Evolution of the Coaster
Posted 03.06.2019 by Kitty Costello
We always find it interesting when you stumble across a forgotten object that was part of a development process. It’s usually a dusty, discarded prototype piece that didn’t turn out quite right and now appears a bit crude and half-baked when held up next to what was finally arrived at. As we were going through some boxes yesterday, we ran across some versions of the coaster that were experiments to figure out the best way to make an idea a reality.
Here’s an early concept we toyed around with. These would have been machined from a solid piece of stock and manufactured on a CNC mill.
The second version, which was a real physical prototype, has now become circular instead of squared off. These samples are still machined from a solid piece of stock with these being made from brass, copper and anodized aluminum.

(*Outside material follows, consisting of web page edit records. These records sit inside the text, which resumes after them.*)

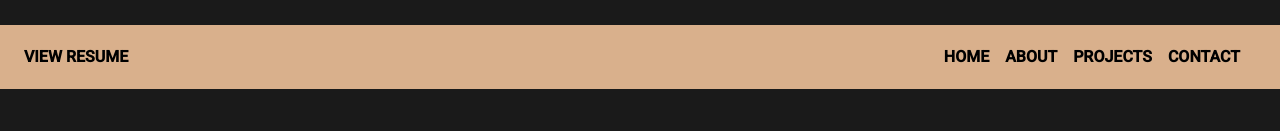
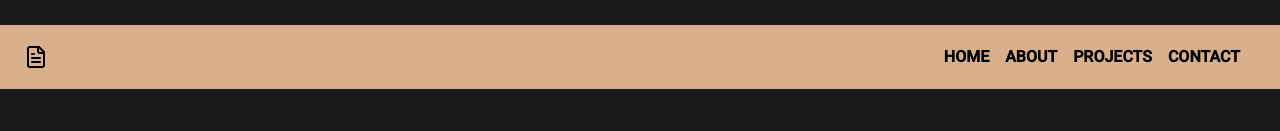
Before and after one commit to jacksonboyett/portfolio_v3, a Next.js app: page / in a window 1280 px wide. Shown: the part 775-906 px from the top of the page. Built offline with nearby package versions, Linux system fonts and the light colour scheme.

Commit message:
styling updates to navbar

```diff
--- a/app/globals.css
+++ b/app/globals.css
@@ -16,3 +16,5 @@ html,body{
 textarea:focus, input:focus{
 	outline: none;
 }
+
+html{scroll-behavior:smooth}
--- a/app/page.tsx
+++ b/app/page.tsx
@@ -14,6 +14,9 @@ export default function Home() {
     null
   ) as MutableRefObject<HTMLDivElement>;
   const projects = useRef<HTMLDivElement>(
+    null
+  ) as MutableRefObject<HTMLDivElement>;
+  const contact = useRef<HTMLDivElement>(
     null
   ) as MutableRefObject<HTMLDivElement>;
 
@@ -34,6 +37,7 @@ export default function Home() {
         projects={projects}
         about={about}
         home={home}
+        contact={contact}
       />
       <div ref={about}>
         <About />
@@ -41,7 +45,9 @@ export default function Home() {
       <div ref={projects}>
         <Projects />
       </div>
-      <Contact />
+      <div ref={contact}>
+      <Contact/>
+      </div>
       <Footer home={home} executeScroll={executeScroll} />
     </main>
   );
--- a/components/Hero.tsx
+++ b/components/Hero.tsx
@@ -15,7 +15,7 @@ interface HeroProps {
 
 function Hero({ executeScroll, about }: HeroProps) {
   return (
-    <div className="h-screen flex flex-col items-center justify-center text-center relative">
+    <div id='home' className="h-screen flex flex-col items-center justify-center text-center relative">
       <AnimateDownOnView>
         <h1 className="text-3xl sm:text-5xl tracking-wider text-secondary">
           I am <span className="text-primary">Jackson Boyett</span>
--- a/components/Navbar.tsx
+++ b/components/Navbar.tsx
@@ -1,3 +1,4 @@
+import { FileText } from 'lucide-react';
 import { MutableRefObject } from 'react';
 
 interface NavbarProps {
@@ -5,32 +6,43 @@ interface NavbarProps {
   home: MutableRefObject<HTMLDivElement>;
   about: MutableRefObject<HTMLDivElement>;
   projects: MutableRefObject<HTMLDivElement>;
+  contact: MutableRefObject<HTMLDivElement>;
 }
 
-function Navbar({ executeScroll, about, projects, home }: NavbarProps) {
+function Navbar({
+  executeScroll,
+  about,
+  projects,
+  home,
+  contact,
+}: NavbarProps) {
   return (
     <div className="bg-secondary-muted h-16 flex font-bold justify-center sm:justify-end items-center sm:pr-4 md:pr-8 sticky z-20 top-0">
       <a href="/jacksonboyett_resume.pdf" className="mr-auto ml-4">
-        <h2 className="cursor-pointer hover:bg-primary/50 px-2 py-1 rounded">
-          VIEW RESUME
+        <h2
+          className="cursor-pointer hover:bg-primary hover:text-white transition-all px-2 py-1 rounded"
+          onClick={() => executeScroll(home)}>
+          <FileText/>
         </h2>
       </a>
       <h2
-        className="cursor-pointer hover:bg-primary/50 px-2 py-1 rounded"
+        className="cursor-pointer hover:bg-primary hover:text-white transition-all px-2 py-1 rounded"
         onClick={() => executeScroll(home)}>
         HOME
       </h2>
       <h2
-        className="cursor-pointer  hover:bg-primary/50 px-2 py-1 rounded"
+        className="cursor-pointer  hover:bg-primary hover:text-white transition-all px-2 py-1 rounded"
         onClick={() => executeScroll(about)}>
         ABOUT
       </h2>
       <h2
-        className="cursor-pointer  hover:bg-primary/50 px-2 py-1 rounded"
+        className="cursor-pointer  hover:bg-primary hover:text-white transition-all px-2 py-1 rounded"
         onClick={() => executeScroll(projects)}>
         PROJECTS
       </h2>
-      <h2 className="cursor-pointer hover:bg-primary/50 px-2 py-1 rounded">
+      <h2
+        className="cursor-pointer hover:bg-primary hover:text-white transition-all px-2 py-1 rounded"
+        onClick={() => executeScroll(contact)}>
         CONTACT
       </h2>
     </div>
```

This whole concept ended up being too expensive.
In this third version we looked into having a custom profile roll formed and then welded to make a ring, which would then have a sheet metal disc placed in the center. The epoxy fill would then bond the assembly together. The quantities required to make this feasible were in the thousands, above what we wanted to do.
Finally, we decided metal spinning made the most sense in terms of cost and flexibility. We also found the process fascinating. This picture shows an early version of a spun metal coaster (4” diameter) that was deemed to small next to the version we make today (4 1/2” diameter), which required a second round of tooling to be made.The internal ring detail from the machined version returns on the 4 1/2” version to make it more visually interesting by delineating a field for a second color. More importantly, the earlier ring-less version showed us that condensation would drip down and collect to form a seal at the bottom of the glass, meaning that the coaster would stay attached to the glass when it was lifted and then fall off into your lap. So the ring had a secondary purpose in that it created a small gap that acted as a “vacuum break” to solve the problem.